Task statement
Only the final stretch of lines is needed: output exactly the line containing "[soham]Added:ReadFromCSV" and all lines following it in the listing below.

━━━━━━━━━━━━━━━━━━━━━━━━━━━━━━

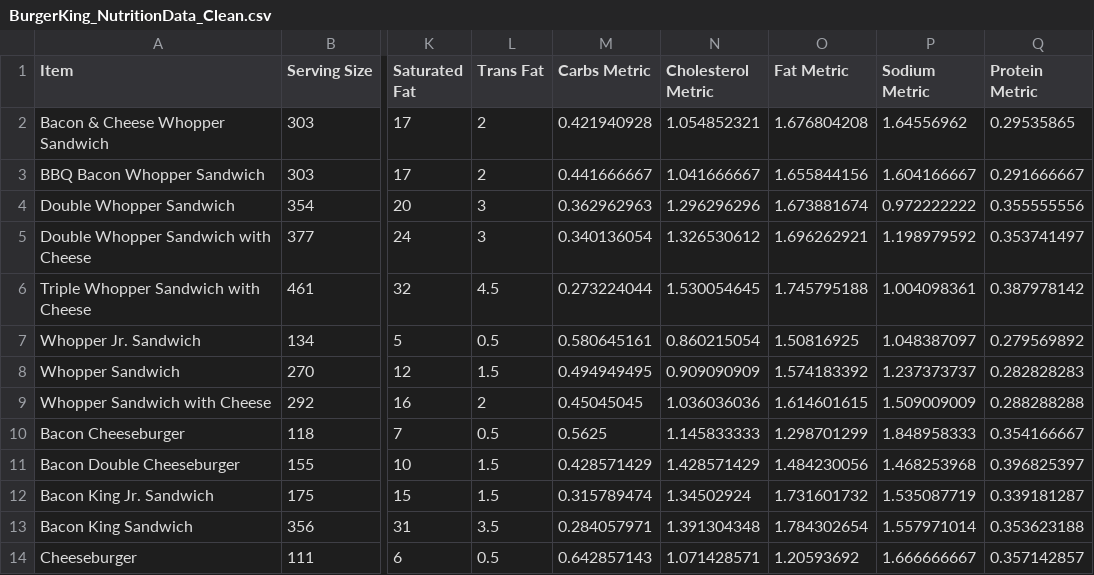
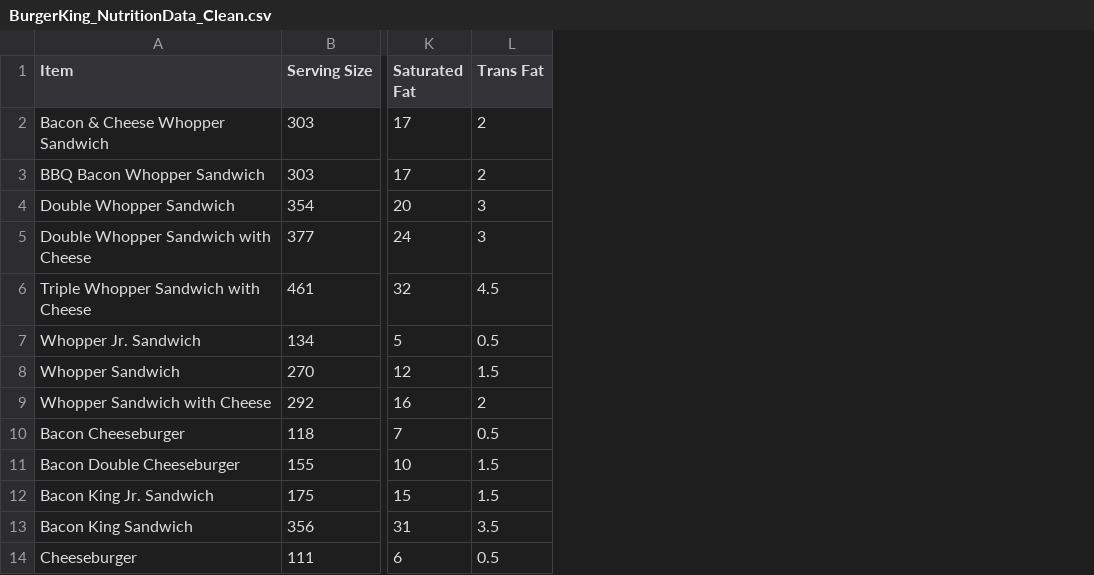
Before and after one commit to r8prasad/Group24-food-chain-health, a CSV file: data/CleanedNutritionData/BurgerKing_NutritionData_Clean.csv, drawn as a sheet; only a part is shown, gaps mark what is left out; the diff names each change by its address in the sheet, - before the commit and + after, or states it on an @@ line.

```diff
--- a/data/CleanedNutritionData/BurgerKing_NutritionData_Clean.csv
+++ b/data/CleanedNutritionData/BurgerKing_NutritionData_Clean.csv
-column M (Carbs Metric), rows 2-14: 0.421940928 | 0.441666667 | 0.362962963 | 0.340136054 | 0.273224044 | 0.580645161 | 0.494949495 | 0.45045045 | 0.5625 | 0.428571429 | 0.315789474 | 0.284057971 | 0.642857143
-column N (Cholesterol Metric), rows 2-14: 1.054852321 | 1.041666667 | 1.296296296 | 1.326530612 | 1.530054645 | 0.860215054 | 0.909090909 | 1.036036036 | 1.145833333 | 1.428571429 | 1.34502924 | 1.391304348 | 1.071428571
-column O (Fat Metric), rows 2-14: 1.676804208 | 1.655844156 | 1.673881674 | 1.696262921 | 1.745795188 | 1.50816925 | 1.574183392 | 1.614601615 | 1.298701299 | 1.484230056 | 1.731601732 | 1.784302654 | 1.20593692
-column P (Sodium Metric), rows 2-14: 1.64556962 | 1.604166667 | 0.972222222 | 1.198979592 | 1.004098361 | 1.048387097 | 1.237373737 | 1.509009009 | 1.848958333 | 1.468253968 | 1.535087719 | 1.557971014 | 1.666666667
-column Q (Protein Metric), rows 2-14: 0.29535865 | 0.291666667 | 0.355555556 | 0.353741497 | 0.387978142 | 0.279569892 | 0.282828283 | 0.288288288 | 0.354166667 | 0.396825397 | 0.339181287 | 0.353623188 | 0.357142857
```
Also changed, not shown: data/CleanedNutritionData/ChickFilA_NutritionData_Clean.csv, data/CleanedNutritionData/Mcdonalds_NutritionData_Clean.csv, 17 other files.
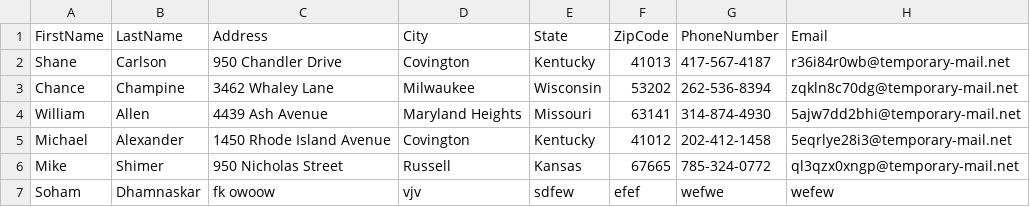
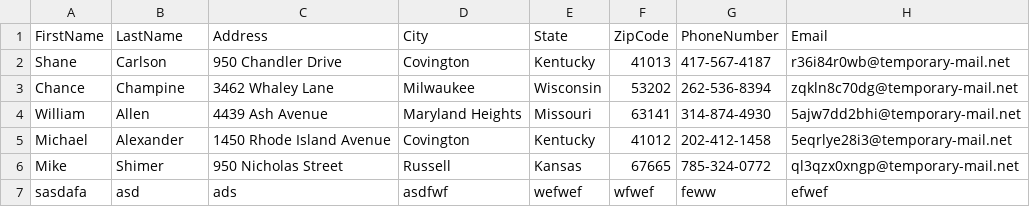
Before and after one commit to curious24by7/AddressBook, a CSV file: AddressBook/Files/StoredContactTable.csv, drawn as a sheet; removed rows and columns are numbered as before the commit, all else as after; the diff names each change by its address in the sheet, - before the commit and + after, or states it on an @@ line.

Commit message:
[soham]Added:ReadFromCSV

```diff
--- a/AddressBook/Files/StoredContactTable.csv
+++ b/AddressBook/Files/StoredContactTable.csv
-row 7: Soham | Dhamnaskar | fk owoow | vjv | sdfew | efef | wefwe | wefew
+row 7: sasdafa | asd | ads | asdfwf | wefwef | wfwef | feww | efwef
```
Also changed, not shown: 4 other files.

━━━━━━━━━━━━━━━━━━━━━━━━━━━━━━

Solved problem
[soham]Added:ReadFromCSV

```diff
--- a/AddressBook/Files/StoredContactTable.csv
+++ b/AddressBook/Files/StoredContactTable.csv
-row 7: Soham | Dhamnaskar | fk owoow | vjv | sdfew | efef | wefwe | wefew
+row 7: sasdafa | asd | ads | asdfwf | wefwef | wfwef | feww | efwef
```
Also changed, not shown: 4 other files.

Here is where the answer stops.